“I’m ready to fight in this state,” Wilder said after a mock bill signing ceremony with Gov. Bob Riley.
Boxing promoter and Wilder co-manager Jay Deas said he is shooting for a Nov. 19 bout.
Riley already signed the boxing commission bill into law but he scheduled a ceremony with Wilder, Deas, state Rep. Gerald Allen, R-Cottondale, and three of the four appointed state boxing commissioners. Allen sponsored boxing commission legislation in the House and Sen. Del Marsh, R-Anniston, sponsored the Senate bill that passed in the 2009 regular legislative session.
The Governor also said, "Let me know what I can do to help. I've never been to a boxing match."

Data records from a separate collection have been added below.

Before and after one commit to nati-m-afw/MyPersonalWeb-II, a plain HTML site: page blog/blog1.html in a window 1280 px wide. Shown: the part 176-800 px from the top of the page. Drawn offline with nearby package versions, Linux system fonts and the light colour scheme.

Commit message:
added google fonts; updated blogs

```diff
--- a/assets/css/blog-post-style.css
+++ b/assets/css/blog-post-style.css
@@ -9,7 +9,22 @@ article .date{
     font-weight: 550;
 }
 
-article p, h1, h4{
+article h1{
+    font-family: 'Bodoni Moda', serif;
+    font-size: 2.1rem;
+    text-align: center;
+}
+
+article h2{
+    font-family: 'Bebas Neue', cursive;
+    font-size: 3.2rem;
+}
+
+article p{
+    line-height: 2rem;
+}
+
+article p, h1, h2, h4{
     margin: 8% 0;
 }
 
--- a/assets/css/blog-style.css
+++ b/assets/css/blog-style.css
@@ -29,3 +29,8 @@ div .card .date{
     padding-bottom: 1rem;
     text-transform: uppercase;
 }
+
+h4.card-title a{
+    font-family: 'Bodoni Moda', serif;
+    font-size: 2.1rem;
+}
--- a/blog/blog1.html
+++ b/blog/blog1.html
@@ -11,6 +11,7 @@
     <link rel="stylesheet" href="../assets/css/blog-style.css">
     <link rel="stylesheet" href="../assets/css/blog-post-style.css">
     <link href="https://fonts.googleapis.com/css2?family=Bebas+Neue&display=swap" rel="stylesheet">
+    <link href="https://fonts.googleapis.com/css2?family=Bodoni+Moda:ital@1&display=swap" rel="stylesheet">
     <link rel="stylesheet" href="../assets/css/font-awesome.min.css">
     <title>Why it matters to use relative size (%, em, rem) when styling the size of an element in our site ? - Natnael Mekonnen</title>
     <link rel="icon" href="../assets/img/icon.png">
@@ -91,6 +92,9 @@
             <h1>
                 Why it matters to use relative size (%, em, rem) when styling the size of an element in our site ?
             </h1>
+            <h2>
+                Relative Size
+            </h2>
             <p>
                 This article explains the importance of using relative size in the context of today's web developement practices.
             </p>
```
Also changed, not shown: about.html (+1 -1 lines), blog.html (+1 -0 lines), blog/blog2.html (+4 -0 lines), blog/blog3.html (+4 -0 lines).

This is actually really exciting news, simply because Alabama shouldn't be without a boxing commission. There's money to be made for everyone, no matter if the cards are big or small, and some fairly big fights come through states like Mississippi. Berto-Collazo was in Mississippi, and Jones-Lacy will be, too. Roy Jones Jr. also helped get this thing done, probably because he'd love to promote in Alabama.
All I can really say otherwise is that when Wilder makes his Alabama debut, if he doesn't come out to "Sweet Home Alabama," something went wrong in the chain of command.